Similarly, in gendered languages, such as Spanish, French or German, it’s nearly impossible to talk about somebody without mentioning their gender. Whereas in English we might say, ‘I’m going to my friend’s house,’ without specifying that friend’s gender, a Spanish speaker would be obliged to say either ‘Voy a la casa de mi amigo’ (male friend) or ‘Voy a la casa de mi amiga’ (female friend).
Thus, part of the richness of language is that it allows us to organize the world in so many unique ways. A loss of language diversity, then, is a loss of perspective. As Keyuk Gomez, the world’s last speaker of the indigenous Chilean language Selk’nam said, “One precious thing, to me, about the language is its vocabulary of words for love. They change according to the age, sex, and kinship of the speakers and the nature of the emotion. There are things you can’t say in Spanish.”
Some languages categorize the world in ways so different from our own that they are difficult to conceptualize. Perhaps recognizing this, the United States employed native Navajo speakers to create a system of message coding during the Second World War. The Japanese were never able to break it, and the celebrated ‘code talkers’ are often cited today as having helped decide the outcome of the war.
What’s wrong with sentimentality, anyway?
But do we really need utilitarian arguments to explain our impulse toward language preservation? What if it were indeed an entirely sentimental endeavor? Couldn’t the argument be made that most forms of cultural preservation are driven at least in part by sentimentalism?
We protect and preserve ancient artifacts like the Roman Colosseum and Stonehenge not because they are useful, but because they are culturally and historically significant. We fill museums with art that gives us insights into the thoughts and perspectives of the past, and we consider events like the Notre-Dame fire or the 2004 theft of The Scream to be tragic losses of our heritage that merit investing millions of dollars in.
In fact, there is something rather sentimental in the way in which people in the United States study languages as well. If the utilitarian aim of language learning is to increase the number of people with whom we can communicate, schools would benefit by funneling more resources into teaching Chinese, Arabic, Russian, or Bengali, rather than languages like French or German, which not only are spoken by fewer people, but are spoken in countries where a majority of the population already speaks English as a second language.

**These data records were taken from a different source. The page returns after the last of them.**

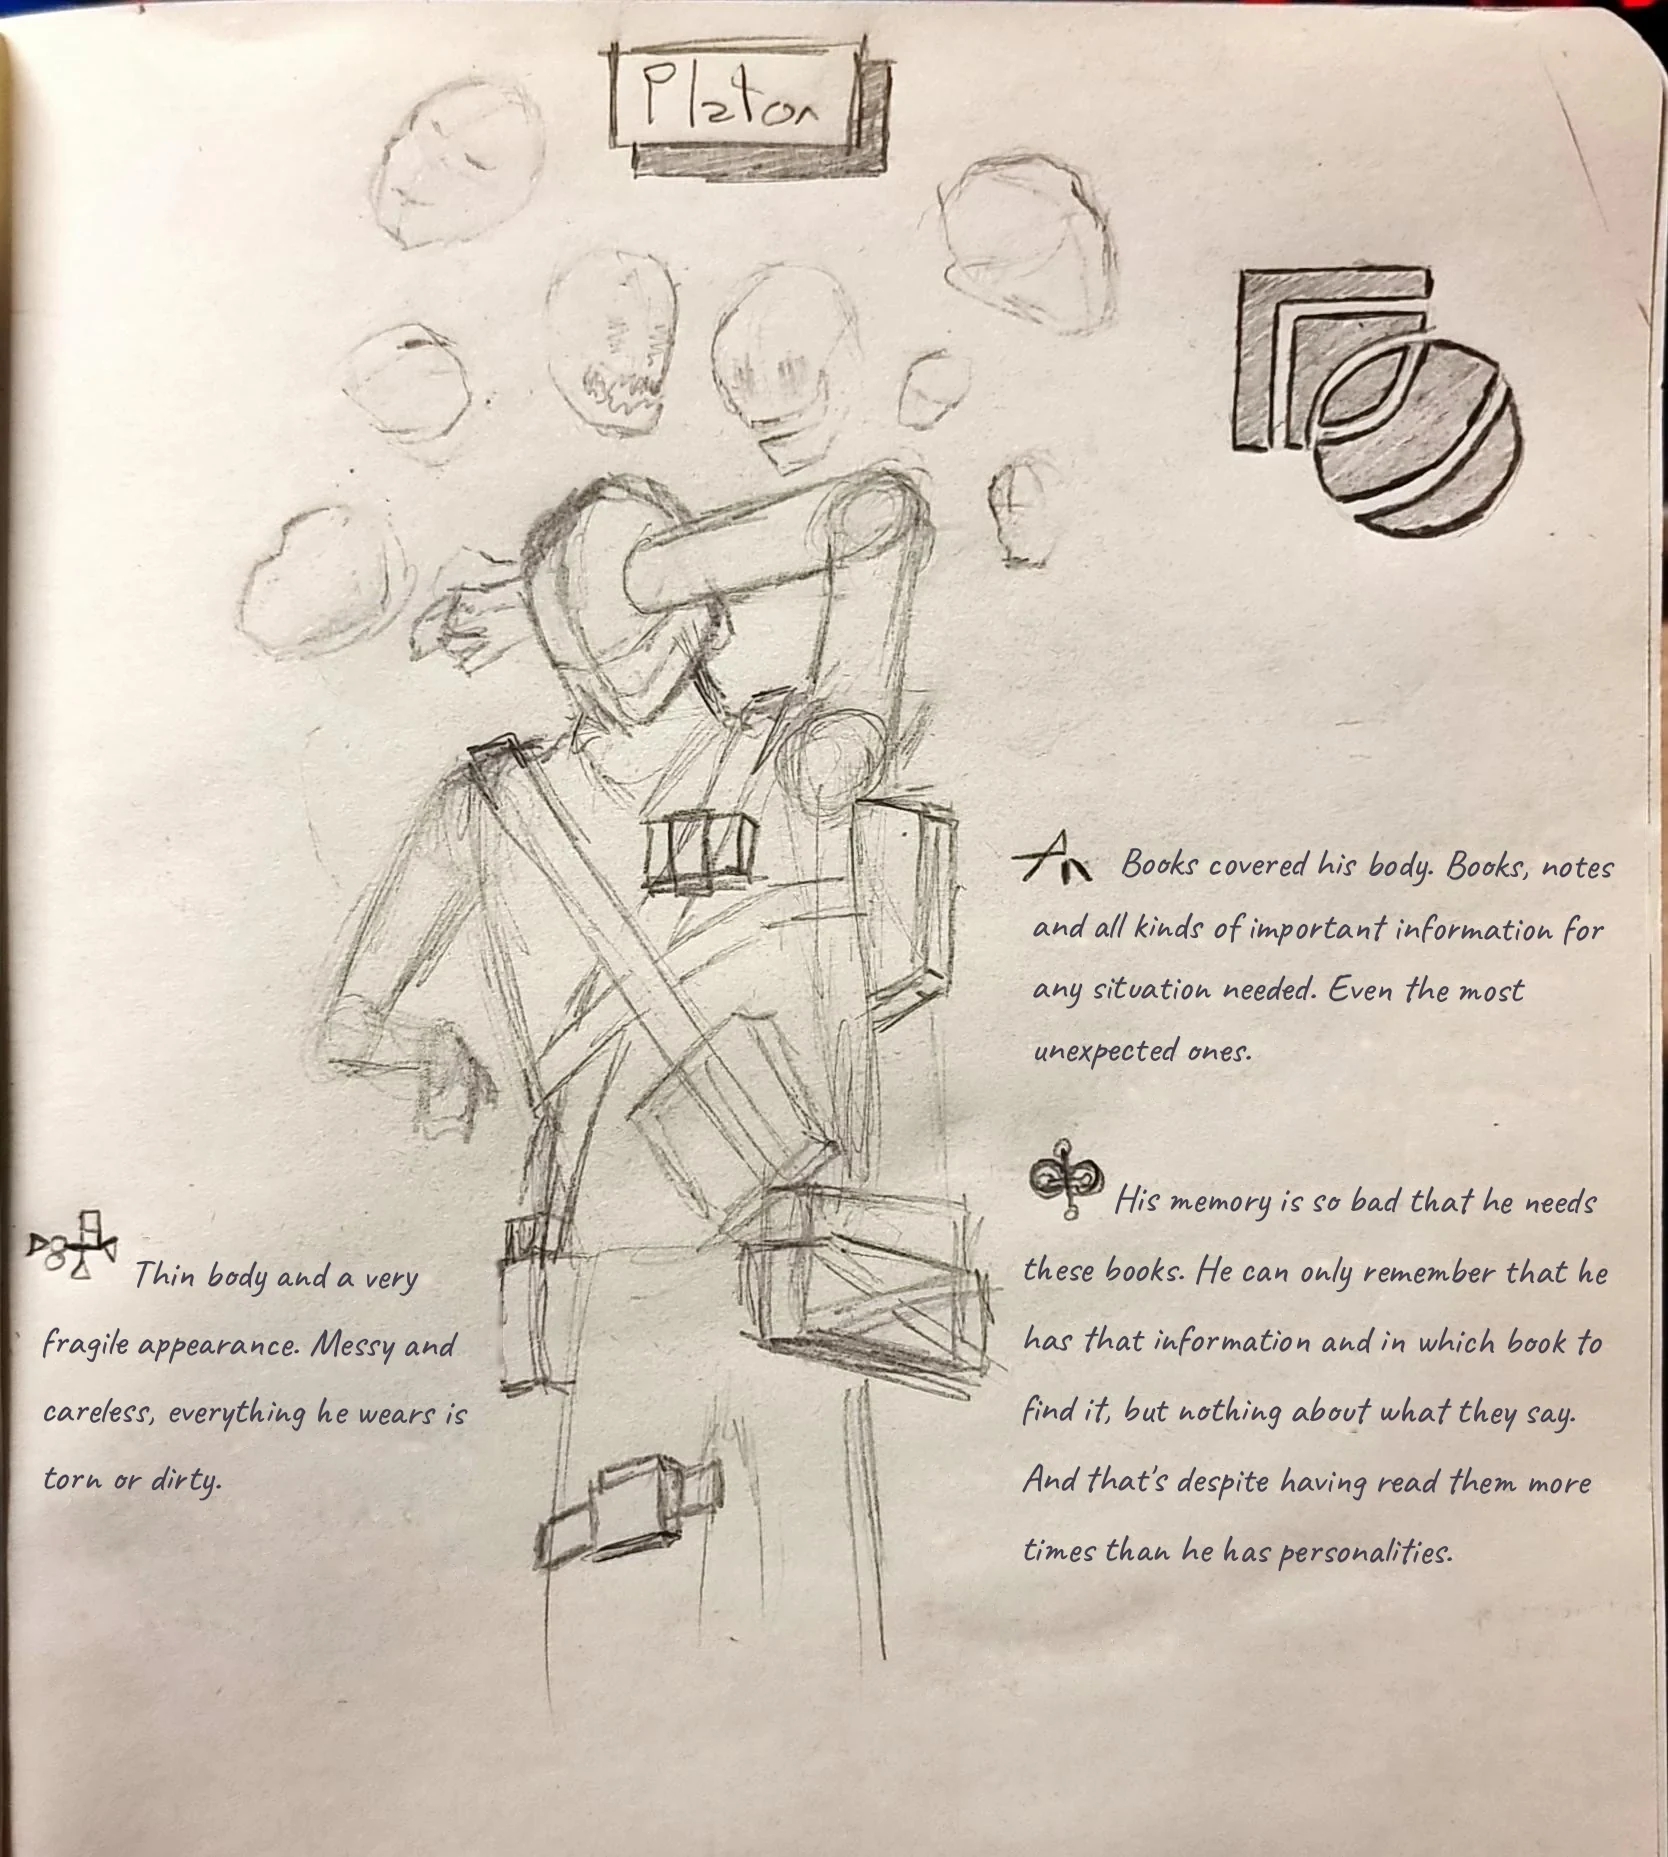
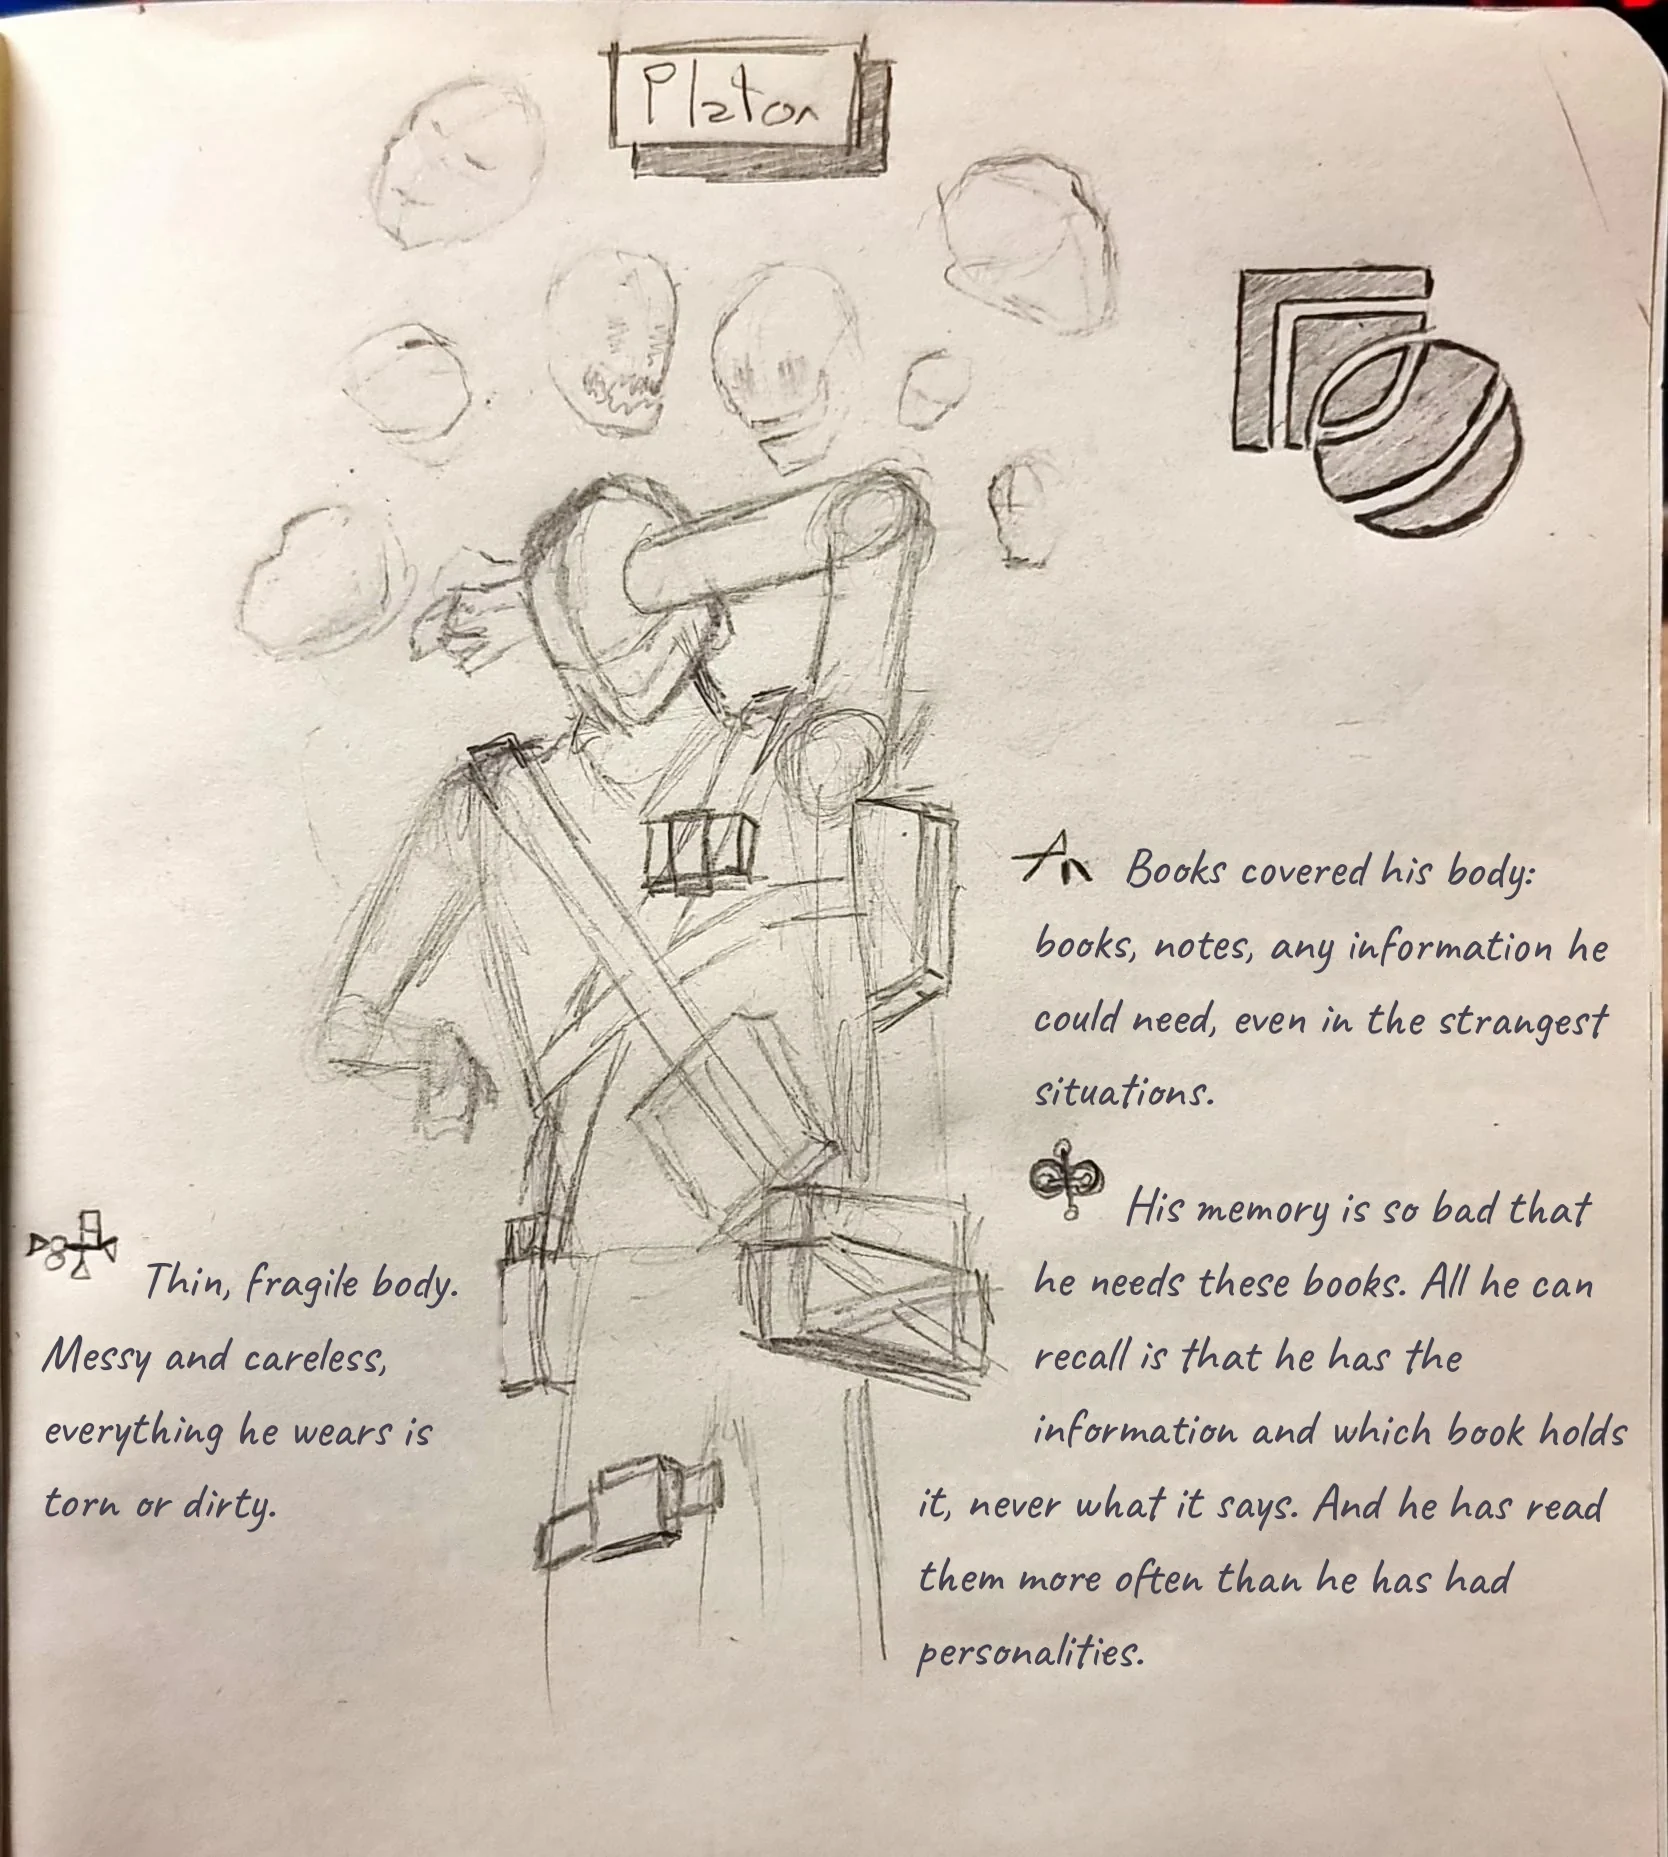
Rework English translations (Grimoire, Sandstorm, dark pages), new Grimoire lead image

Changed region(s): [[0.5612, 0.6247, 0.9664, 0.9058], [0.6235, 0.4373, 0.9664, 0.5934], [0.0312, 0.6871, 0.2806, 0.8121]]

diff --git a/index.html b/index.html
@@ -624,13 +624,14 @@ const penumbra = {
 const grimoire = {
   title: "Grimoire",
   summary: "A notebook of monsters and anomalies, designed from the start with a game design mindset.",
-  thumb: { image: encodeURI(GW + "Grimoire/grimoire09.webp") },
-  card:  { image: encodeURI(GW + "Grimoire/card.webp") },   // a crop of page 7
+  thumb: { image: encodeURI(GW + "Grimoire/lead.webp") },
+  leadSize: "small",
+  card:  { image: encodeURI(GW + "Grimoire/card.webp") },   // a crop of page 7 (same picture as the top of the project)
   details: [
     "From time to time, I like to add new pages to my Grimoire. When I create these monsters or anomalies, I already think of them with a game design mindset, as if they were monsters you could find not only in Stalker, but also in Roadside Picnic.",
-    "You will be able to see some of the pages where I try to create new original creatures, weapons and supernatural occurrences. The pages are in Spanish, but I would love to talk about them all.",
+    "You will be able to see some of the pages where I try to create new original creatures, weapons and supernatural occurrences. The pages were originally written in Spanish and are translated here, but I would love to talk about them all.",
   ],
-  media: nums(13).filter(n => n !== "09").map(n => ({ image: encodeURI(GW + `Grimoire/grimoire${n}.webp`) })),
+  media: nums(13).map(n => ({ image: encodeURI(GW + `Grimoire/grimoire${n}.webp`) })),
 };
 
 const content = {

And yet, there are arguments for studying the languages we do, though they might largely be considered sentimental. Many Americans are descendants of German or French immigrants and are interested in these languages as a way of connecting to their heritage. It also cannot be overlooked that German and French are both status languages – they enjoy a position of cultural prestige that makes them interesting and attractive to many people.
As philosophy lecturer Rebecca Roache put it, “If minority languages are valuable partly for sentimental reasons then they are in good company.” But as we’ve already seen, they are valuable for many utilitarian reasons as well. In conclusion, I’d say the short answer is yes – dying languages are most certainly worth saving.
Janet Barrow writes about the places where language meets history, culture, and politics. She studied Written Arts at Bard College, and her fiction has appeared in Easy Street and Adelaide Magazine. After two years in Lima, Peru, she now lives in Chicago.